Philippine police will return to the front-lines of President Rodrigo Duterte’s drug war, his spokesman said Tuesday, less than two months after they were demoted in response to rising opposition to the crackdown. Presidential spokesman Harry Roque said the police were being brought back because drug crimes had risen in their absence, and there had been a “public clamor” for them to return.
He said Duterte signed an order on Tuesday directing the police to again join the crackdown. “There has been a notable resurgence in illegal drug activities and crimes committed,” Roque said as he read the order signed by Duterte. Duterte, 72, was elected last year on a promise to eradicate drugs from society by launching an unprecedented campaign in which up to 100,000 people would die.
Since he took office, police have reported killing about 4,000 people in the crackdown. Another 2,290 have been murdered in drug-related crimes, while thousands of other deaths remain unsolved, according to government data. Many Filipinos continue to support the crackdown, believing Duterte is making society safer.

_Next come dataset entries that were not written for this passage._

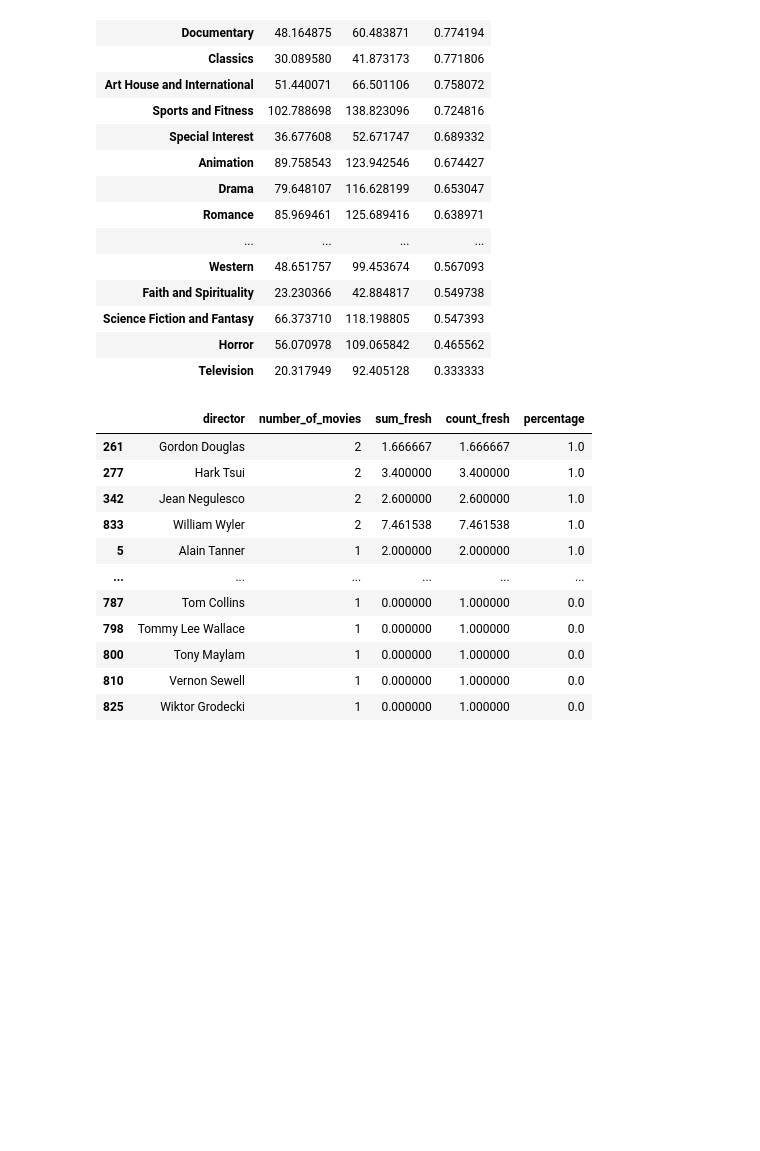
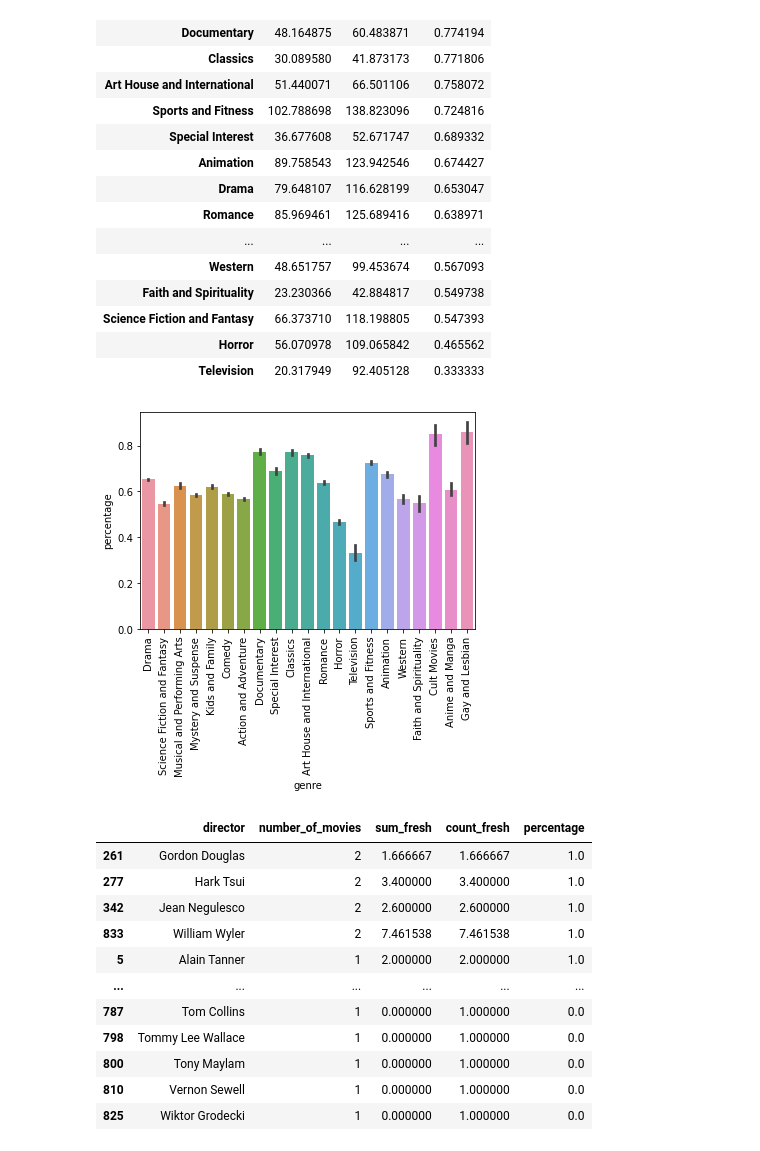
Before and after one commit to Brandon-Meyer0/git-dat-money, a Jupyter notebook: Capstone Group 1A.ipynb, the cells around one changed output. Cells and saved outputs as stored; diff of their text form; code cells hidden in the pictures; blank space fills up the shorter version.

Commit message:
start adding visualizations

```diff
--- a/Capstone Group 1A.ipynb
+++ b/Capstone Group 1A.ipynb
@@ -709,6 +709,13 @@ df
 | Science Fiction and Fantasy | 66.373710 | 118.198805 | 0.547393 |
 | Horror | 56.070978 | 109.065842 | 0.465562 |
 | Television | 20.317949 | 92.405128 | 0.333333 |
+# %%
+#barplot
+df = rotten_tomatoes_full.explode('genre').reset_index(drop=True)
+sns.barplot(data=df, x="genre",y="percentage")
+plt.xticks(rotation=90);
+# %% [output]
+[figure, added]
 # %%
 #director and fresh rating comparison
 df = rotten_tomatoes_full
```
Also changed, not shown: parts of 3 cells of this notebook.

But in October Duterte announced that the Philippine Drug Enforcement Agency would replace the police in the drug war following mounting public opposition, including rare street protests, that were triggered by police allegedly murdering three teenagers.

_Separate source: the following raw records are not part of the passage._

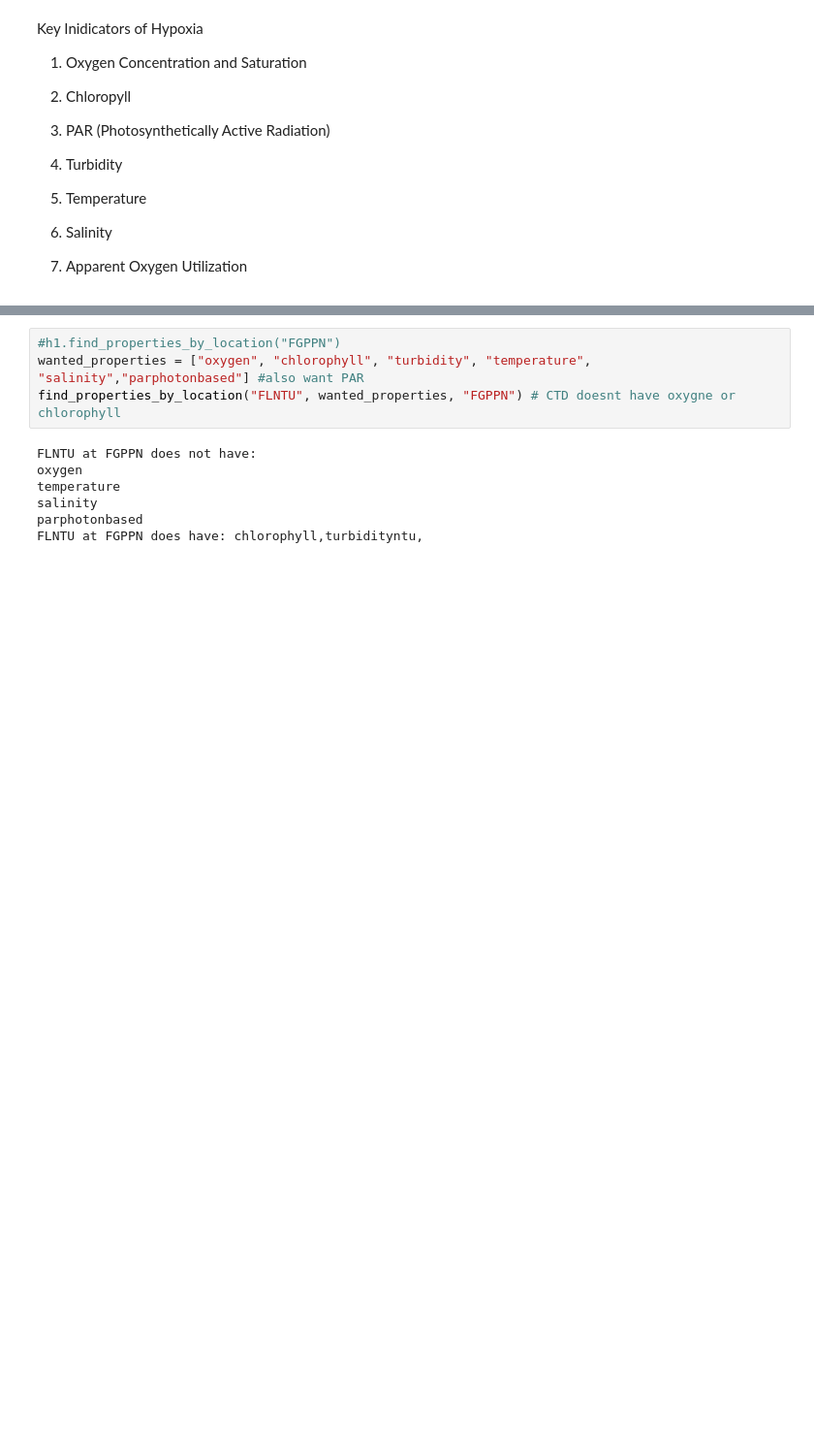
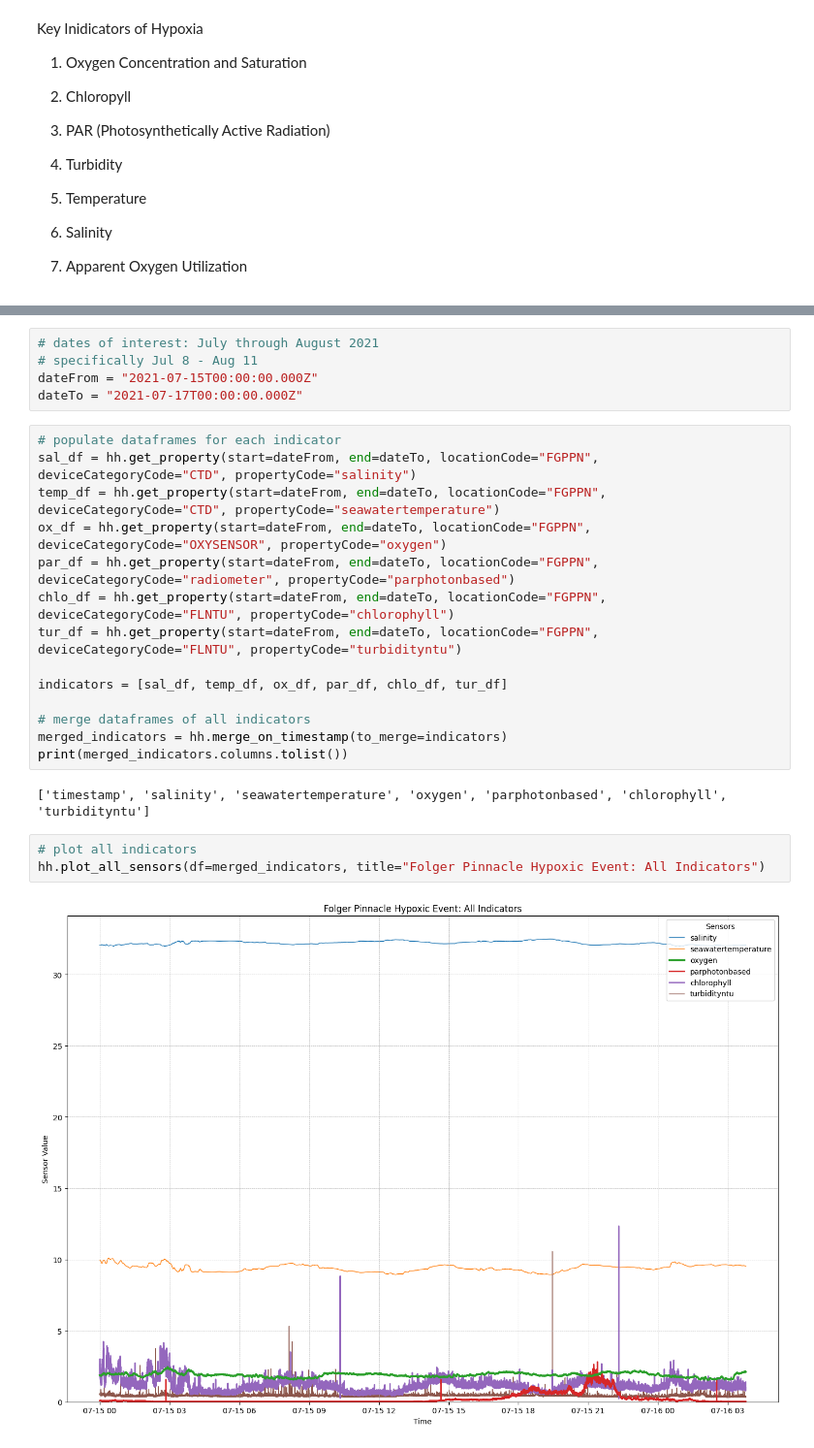
Before and after one commit to g-bertozzi/ONC-notebooks, a Jupyter notebook: deepnote/fogler_pinnacle_hypoxic.ipynb, the cells around one changed output, grey strips where cells are left out. Shown at 97% size. Drawn from its saved outputs; the diff is of its cells as text; blank space fills up the shorter version.

Commit message:
hypoxic indicators plotted

```diff
--- a/deepnote/fogler_pinnacle_hypoxic.ipynb
+++ b/deepnote/fogler_pinnacle_hypoxic.ipynb
@@ -98,11 +49,26 @@ def find_properties_by_location(deviceCategoryCode: str, wantedProps: list[str],
-# %%
-#h1.find_properties_by_location("FGPPN")
-wanted_properties = ["oxygen", "chlorophyll", "turbidity", "temperature", "salinity","parphotonbased"] #also want PAR
-find_properties_by_location("FLNTU", wanted_properties, "FGPPN") # CTD doesnt have oxygne or chlorophyll
-# %% [output]
-FLNTU at FGPPN does not have:
-oxygen
-temperature
-salinity
-parphotonbased
-FLNTU at FGPPN does have: chlorophyll,turbidityntu,
+# %%
+# dates of interest: July through August 2021
+# specifically Jul 8 - Aug 11
+dateFrom = "2021-07-15T00:00:00.000Z"
+dateTo = "2021-07-17T00:00:00.000Z"
+# %%
+# populate dataframes for each indicator
+sal_df = hh.get_property(start=dateFrom, end=dateTo, locationCode="FGPPN", deviceCategoryCode="CTD", propertyCode="salinity")
+temp_df = hh.get_property(start=dateFrom, end=dateTo, locationCode="FGPPN", deviceCategoryCode="CTD", propertyCode="seawatertemperature")
+ox_df = hh.get_property(start=dateFrom, end=dateTo, locationCode="FGPPN", deviceCategoryCode="OXYSENSOR", propertyCode="oxygen")
+par_df = hh.get_property(start=dateFrom, end=dateTo, locationCode="FGPPN", deviceCategoryCode="radiometer", propertyCode="parphotonbased")
+chlo_df = hh.get_property(start=dateFrom, end=dateTo, locationCode="FGPPN", deviceCategoryCode="FLNTU", propertyCode="chlorophyll")
+tur_df = hh.get_property(start=dateFrom, end=dateTo, locationCode="FGPPN", deviceCategoryCode="FLNTU", propertyCode="turbidityntu")
+
+indicators = [sal_df, temp_df, ox_df, par_df, chlo_df, tur_df]
+
+# merge dataframes of all indicators
+merged_indicators = hh.merge_on_timestamp(to_merge=indicators)
+print(merged_indicators.columns.tolist())
+# %% [output]
+['timestamp', 'salinity', 'seawatertemperature', 'oxygen', 'parphotonbased', 'chlorophyll', 'turbidityntu']
+# %%
+# plot all indicators
+hh.plot_all_sensors(df=merged_indicators, title="Folger Pinnacle Hypoxic Event: All Indicators")
+# %% [output]
+[figure, added]
```
Also changed, not shown: parts of 3 cells of this notebook, 1 other file.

Duterte said later he had removed police from the drug war “in deference” to critics, including rights campaigners, Catholic bishops and the European Union. However Duterte also repeatedly said he believed the anti-drug agency, with only about 2,000 officers, would not be able to effectively prosecute the crackdown. The police force has about 165,000 officers.

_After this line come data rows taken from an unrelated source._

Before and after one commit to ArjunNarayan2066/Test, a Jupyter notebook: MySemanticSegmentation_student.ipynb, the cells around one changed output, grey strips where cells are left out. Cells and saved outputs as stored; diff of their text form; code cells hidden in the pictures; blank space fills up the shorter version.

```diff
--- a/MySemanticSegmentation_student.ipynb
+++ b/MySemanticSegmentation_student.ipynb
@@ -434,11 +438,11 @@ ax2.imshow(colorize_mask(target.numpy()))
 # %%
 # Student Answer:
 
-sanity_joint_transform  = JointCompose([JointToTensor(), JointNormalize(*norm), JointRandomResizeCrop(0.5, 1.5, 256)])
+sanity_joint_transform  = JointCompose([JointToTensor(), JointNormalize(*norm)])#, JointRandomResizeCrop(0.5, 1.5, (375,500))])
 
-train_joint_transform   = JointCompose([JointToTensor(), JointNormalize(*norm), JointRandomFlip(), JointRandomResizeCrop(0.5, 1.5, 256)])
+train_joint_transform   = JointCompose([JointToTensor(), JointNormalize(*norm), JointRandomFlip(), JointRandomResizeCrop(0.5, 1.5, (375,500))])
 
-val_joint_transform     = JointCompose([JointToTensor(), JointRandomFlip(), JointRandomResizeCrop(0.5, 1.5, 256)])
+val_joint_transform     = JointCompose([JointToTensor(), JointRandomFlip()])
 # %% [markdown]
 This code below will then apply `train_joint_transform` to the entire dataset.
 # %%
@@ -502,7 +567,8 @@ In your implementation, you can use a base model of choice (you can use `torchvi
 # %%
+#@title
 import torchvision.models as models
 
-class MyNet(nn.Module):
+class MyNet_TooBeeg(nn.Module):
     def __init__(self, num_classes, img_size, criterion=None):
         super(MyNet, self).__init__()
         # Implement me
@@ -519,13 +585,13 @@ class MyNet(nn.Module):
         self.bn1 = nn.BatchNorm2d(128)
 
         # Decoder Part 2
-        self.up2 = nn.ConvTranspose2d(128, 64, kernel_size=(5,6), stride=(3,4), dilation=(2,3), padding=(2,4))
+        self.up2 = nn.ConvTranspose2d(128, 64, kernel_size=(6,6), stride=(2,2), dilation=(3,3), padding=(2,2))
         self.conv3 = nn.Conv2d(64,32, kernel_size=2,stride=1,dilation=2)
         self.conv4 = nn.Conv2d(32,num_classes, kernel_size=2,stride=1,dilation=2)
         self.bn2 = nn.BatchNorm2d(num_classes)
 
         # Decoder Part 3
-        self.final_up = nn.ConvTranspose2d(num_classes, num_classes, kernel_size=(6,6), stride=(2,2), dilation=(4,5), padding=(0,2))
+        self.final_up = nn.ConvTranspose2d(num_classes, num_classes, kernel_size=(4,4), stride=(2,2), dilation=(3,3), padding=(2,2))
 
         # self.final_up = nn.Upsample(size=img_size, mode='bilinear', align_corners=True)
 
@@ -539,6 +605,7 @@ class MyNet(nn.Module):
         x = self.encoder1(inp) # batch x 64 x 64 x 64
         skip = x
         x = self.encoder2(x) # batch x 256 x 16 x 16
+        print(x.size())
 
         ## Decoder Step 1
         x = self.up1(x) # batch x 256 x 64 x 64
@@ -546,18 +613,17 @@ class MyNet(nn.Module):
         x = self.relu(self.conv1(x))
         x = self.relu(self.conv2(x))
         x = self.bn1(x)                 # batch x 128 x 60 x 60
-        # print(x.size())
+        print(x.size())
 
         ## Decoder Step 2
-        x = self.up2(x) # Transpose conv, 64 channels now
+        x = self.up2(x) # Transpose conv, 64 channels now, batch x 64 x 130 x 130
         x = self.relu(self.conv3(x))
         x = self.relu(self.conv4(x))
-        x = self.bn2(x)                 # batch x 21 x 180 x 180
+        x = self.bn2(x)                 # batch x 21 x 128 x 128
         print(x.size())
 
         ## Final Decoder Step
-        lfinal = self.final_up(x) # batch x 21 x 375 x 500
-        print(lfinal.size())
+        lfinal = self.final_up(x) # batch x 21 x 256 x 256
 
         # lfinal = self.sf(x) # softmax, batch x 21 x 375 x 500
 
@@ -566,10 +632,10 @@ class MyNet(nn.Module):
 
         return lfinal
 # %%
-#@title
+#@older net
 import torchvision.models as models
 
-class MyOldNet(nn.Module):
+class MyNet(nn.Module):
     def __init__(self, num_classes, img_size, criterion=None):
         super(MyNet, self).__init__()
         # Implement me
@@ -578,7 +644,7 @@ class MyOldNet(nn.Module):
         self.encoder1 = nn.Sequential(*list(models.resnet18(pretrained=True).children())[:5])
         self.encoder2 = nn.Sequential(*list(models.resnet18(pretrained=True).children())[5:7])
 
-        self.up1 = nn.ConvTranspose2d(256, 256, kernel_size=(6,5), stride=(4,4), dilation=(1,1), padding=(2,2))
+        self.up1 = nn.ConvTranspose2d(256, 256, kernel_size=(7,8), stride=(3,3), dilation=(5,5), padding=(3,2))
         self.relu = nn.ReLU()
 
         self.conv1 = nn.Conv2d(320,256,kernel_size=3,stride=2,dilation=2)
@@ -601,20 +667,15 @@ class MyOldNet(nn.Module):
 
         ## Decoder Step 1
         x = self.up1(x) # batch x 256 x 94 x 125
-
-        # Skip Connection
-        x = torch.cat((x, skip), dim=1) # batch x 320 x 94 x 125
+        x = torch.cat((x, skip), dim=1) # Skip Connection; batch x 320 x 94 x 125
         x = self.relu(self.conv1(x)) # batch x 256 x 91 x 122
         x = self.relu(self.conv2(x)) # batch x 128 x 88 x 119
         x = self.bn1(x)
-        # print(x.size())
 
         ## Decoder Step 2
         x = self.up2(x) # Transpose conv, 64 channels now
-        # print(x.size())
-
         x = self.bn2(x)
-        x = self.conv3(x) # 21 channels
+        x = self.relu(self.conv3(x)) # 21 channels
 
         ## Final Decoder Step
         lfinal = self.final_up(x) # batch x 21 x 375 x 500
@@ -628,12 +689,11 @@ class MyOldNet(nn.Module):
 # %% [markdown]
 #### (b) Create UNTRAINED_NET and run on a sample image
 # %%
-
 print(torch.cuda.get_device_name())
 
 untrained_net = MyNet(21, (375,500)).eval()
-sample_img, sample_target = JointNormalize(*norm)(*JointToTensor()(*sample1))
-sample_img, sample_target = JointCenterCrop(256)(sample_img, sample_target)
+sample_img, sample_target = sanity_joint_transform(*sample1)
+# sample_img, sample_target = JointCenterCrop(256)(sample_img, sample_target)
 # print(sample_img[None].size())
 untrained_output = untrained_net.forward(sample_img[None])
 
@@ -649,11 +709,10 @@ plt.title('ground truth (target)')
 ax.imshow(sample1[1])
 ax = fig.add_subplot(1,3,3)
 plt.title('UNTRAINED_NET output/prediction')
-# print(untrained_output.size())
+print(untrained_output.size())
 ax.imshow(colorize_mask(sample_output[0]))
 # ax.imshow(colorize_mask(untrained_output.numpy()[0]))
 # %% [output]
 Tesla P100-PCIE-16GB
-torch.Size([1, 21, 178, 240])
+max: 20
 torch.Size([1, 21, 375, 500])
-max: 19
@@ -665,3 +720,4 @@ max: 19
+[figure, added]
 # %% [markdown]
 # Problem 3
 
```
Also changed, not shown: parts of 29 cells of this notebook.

The October suspension was the second time Duterte had hauled police off the drug war. In January he did the same after it was revealed officers involved in the anti-drug campaign murdered a South Korean businessmen inside national police headquarters. Duterte said at the time the police force was “corrupt to the core”. But he reinstated the police soon afterwards without making major reforms to address the graft issue.